Today, The University of Tulsa College of Law announces the commitment of major new funding to establish the Access to Legal Education Scholarship (ALES). This new program awards an immediate and renewable $18,000 annual scholarship to qualified first-year College of Law students from a 12-state region beginning in fall 2014.
The new funding will provide entering students access to a legal education from a top 100 law school for less than the cost of attending other private and most public law schools in the region.
The newly established ALES program will create more than $50,000 in tuition savings for each entering JD student from Oklahoma, Arkansas, Colorado, Kansas, Missouri, Montana, Nebraska, New Mexico, North Dakota, South Dakota, Texas, and Wyoming.
“The ALES program directly responds to rising tuition, mounting student debt, and a challenging job market for law school graduates. A report released just last month by the American Bar Association Task Force on the Future of Legal Education encourages innovation among law schools, and TU Law is responding swiftly to this call to action with major new funding,” said Janet K. Levit, Dean and Dean John Rogers Endowed Chair of TU College of Law.
State bar associations and local governments report a need for more attorneys to serve their rural populations. At the same time, there is a growing need for lawyers to advocate for children and families, military veterans, and small companies.

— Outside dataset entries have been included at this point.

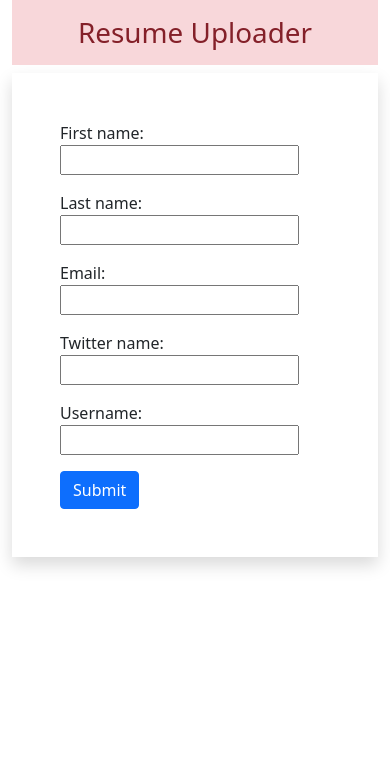
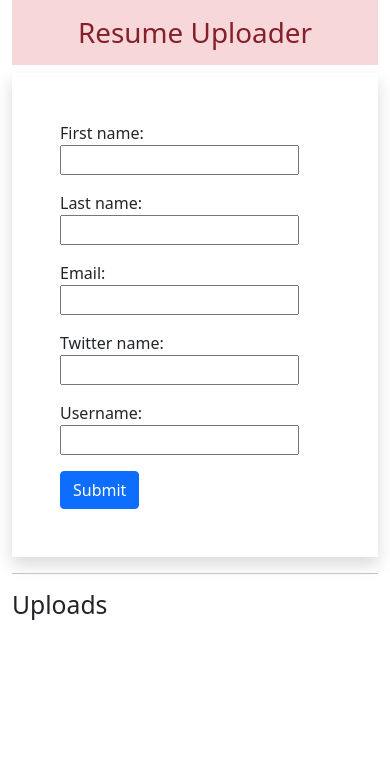
Before and after one commit to nikhil25803/djangoSnippets, a Django app: template resumeuploader/myapp/templates/myapp/home.html in a window 390 px wide. Shown: the top 763 px of the page. Run offline with Django 3.2, Linux system fonts and the light colour scheme; the template is opened without the code that fills it: values that come from a table or form of the project are taken from there, others are empty; some libraries are stand-ins or nearby versions.

Commit message:
Update Repo

```diff
--- a/VCard/card/views.py
+++ b/VCard/card/views.py
@@ -22,8 +22,10 @@ def home(request):
             stud = User.objects.all()
 
 
+
     else:
         fm = register()
+
 
 
 
--- a/resumeuploader/myapp/templates/myapp/home.html
+++ b/resumeuploader/myapp/templates/myapp/home.html
@@ -12,12 +12,12 @@
 </head>
 <body>
 
- <div class="container mb-5">
+ <div class="container mb-5 pd-5">
   <h1 class="alert-danger text-center p-3">Resume Uploader</h1>
   <div class="row">
    <div class="col-sm-8">
-    <form action="" method="post" enctype="multipart/form-data" class="shadow p-5">
-     {% csrf_token %}
+    <form action="" method="post" enctype="multipart/form-data" class="shadow p-5">{% csrf_token %}
+
      {% for fm in form %}
        <div class="form-group mb-3">
        {{fm.label_tag}} {{fm}} <small class="text-danger">{{fm.errors|striptags}}</small>
@@ -31,15 +31,20 @@
      {% endif %}
     </form>
    </div>
-   <div class="col-sm-4">
-    <!-- <h4 class="text-center mb-3"><u>List of Candidate</u></h4>
-    {% for candidate in candidates %}
-     {{candidate.id}} : <a href="{% url 'candidate' candidate.id %}">{{candidate.name}}</a>
-     <hr>
-    {% endfor %} -->
-   </div>
+
   </div>
-
+  <hr>
+  <h2>Uploads</h2>
+  {% for can in candidates %}
+  <div class="card mb-3">
+    <div class="card-body">
+      <h5 class="card-title">Card title</h5>
+      <p class="card-text">This is a wider card with supporting text below as a natural lead-in to additional content. This content is a little bit longer.</p>
+      <p class="card-text"><small class="text-muted">Last updated 3 mins ago</small></p>
+    </div>
+    <img src="..." class="card-img-bottom" alt="...">
+  </div>
+ {% endfor %}
  </div>
 
   <script src="https://cdn.jsdelivr.net/npm/bootstrap@5.0.0-beta2/dist/js/bootstrap.bundle.min.js" integrity="sha384-b5kHyXgcpbZJO/tY9Ul7kGkf1S0CWuKcCD38l8YkeH8z8QjE0GmW1gYU5S9FOnJ0" crossorigin="anonymous"></script>
--- a/resumeuploader/myapp/views.py
+++ b/resumeuploader/myapp/views.py
@@ -13,6 +13,7 @@ class HomeView(View):
   form = ResumeForm(request.POST, request.FILES)
   if form.is_valid():
    form.save()
+   form = ResumeForm()
    return render(request, 'myapp/home.html', {'form':form})
 
 # class CandidateView(View):
```
Also changed, not shown: VCard/db.sqlite3, VCard/static/images/main-qimg-61b9da1af75c2f26cb3550820a64529e-lq.jpg (added), VCard/static/images/main-qimg-e353f22642d71225272ef3b9b089af4f-lq.jpg (added), resumeuploader/db.sqlite3, resumeuploader/profileimg/128.png (added), resumeuploader/profileimg/4dw6w2.jpg (deleted).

“TU Law is at the forefront of an important shift to align the demand for legal services with a steady supply of exceptionally qualified lawyers,” Levit said. “We offer an excellent, highly individualized legal education rooted in practical experience. TU Law graduates, with less debt, will be prepared and willing to represent underserved populations in our region. This shift has the potential to fundamentally change the landscape of available options for those who practice law and those who need qualified legal assistance.”

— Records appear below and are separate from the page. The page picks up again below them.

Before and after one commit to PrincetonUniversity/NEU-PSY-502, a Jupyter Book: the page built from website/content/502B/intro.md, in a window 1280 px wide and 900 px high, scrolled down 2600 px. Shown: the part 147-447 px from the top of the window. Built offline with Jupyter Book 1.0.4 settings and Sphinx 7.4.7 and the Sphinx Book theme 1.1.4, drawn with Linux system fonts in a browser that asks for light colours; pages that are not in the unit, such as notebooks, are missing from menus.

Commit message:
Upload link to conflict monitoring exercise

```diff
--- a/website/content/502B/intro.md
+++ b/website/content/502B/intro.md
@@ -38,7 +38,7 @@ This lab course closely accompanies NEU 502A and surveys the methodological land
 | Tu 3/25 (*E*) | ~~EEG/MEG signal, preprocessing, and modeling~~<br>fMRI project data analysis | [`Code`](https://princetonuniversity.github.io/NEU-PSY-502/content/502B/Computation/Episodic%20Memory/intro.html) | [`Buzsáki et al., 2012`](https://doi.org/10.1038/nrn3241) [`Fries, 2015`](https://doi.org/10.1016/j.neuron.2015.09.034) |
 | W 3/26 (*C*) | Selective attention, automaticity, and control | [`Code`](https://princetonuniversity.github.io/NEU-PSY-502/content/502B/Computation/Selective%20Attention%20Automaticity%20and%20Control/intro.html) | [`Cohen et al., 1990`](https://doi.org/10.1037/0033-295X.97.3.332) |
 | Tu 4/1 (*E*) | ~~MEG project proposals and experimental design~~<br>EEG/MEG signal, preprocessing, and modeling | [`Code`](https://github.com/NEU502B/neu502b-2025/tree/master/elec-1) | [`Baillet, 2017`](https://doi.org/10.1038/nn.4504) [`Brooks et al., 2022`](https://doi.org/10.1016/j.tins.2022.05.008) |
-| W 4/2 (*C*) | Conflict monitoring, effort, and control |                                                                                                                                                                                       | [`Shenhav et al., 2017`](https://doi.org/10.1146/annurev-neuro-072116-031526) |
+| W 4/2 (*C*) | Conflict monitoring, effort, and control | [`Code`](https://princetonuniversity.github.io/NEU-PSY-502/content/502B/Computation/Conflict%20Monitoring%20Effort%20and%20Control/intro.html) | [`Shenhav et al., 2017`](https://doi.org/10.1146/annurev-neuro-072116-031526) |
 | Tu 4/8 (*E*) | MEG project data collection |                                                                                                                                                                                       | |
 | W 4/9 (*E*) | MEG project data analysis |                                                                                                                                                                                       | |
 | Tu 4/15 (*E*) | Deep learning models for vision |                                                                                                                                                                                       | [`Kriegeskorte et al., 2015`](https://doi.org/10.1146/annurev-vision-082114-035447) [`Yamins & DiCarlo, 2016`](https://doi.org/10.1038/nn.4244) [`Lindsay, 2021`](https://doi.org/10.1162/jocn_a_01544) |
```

TU College of Law is a leader in energy and natural resources law and Native American law, and it currently offers two active clinics in immigration law and family advocacy. In addition, its expanding experiential learning program is readying TU Law students for the practical responsibilities of public interest and small firm practice within the profession.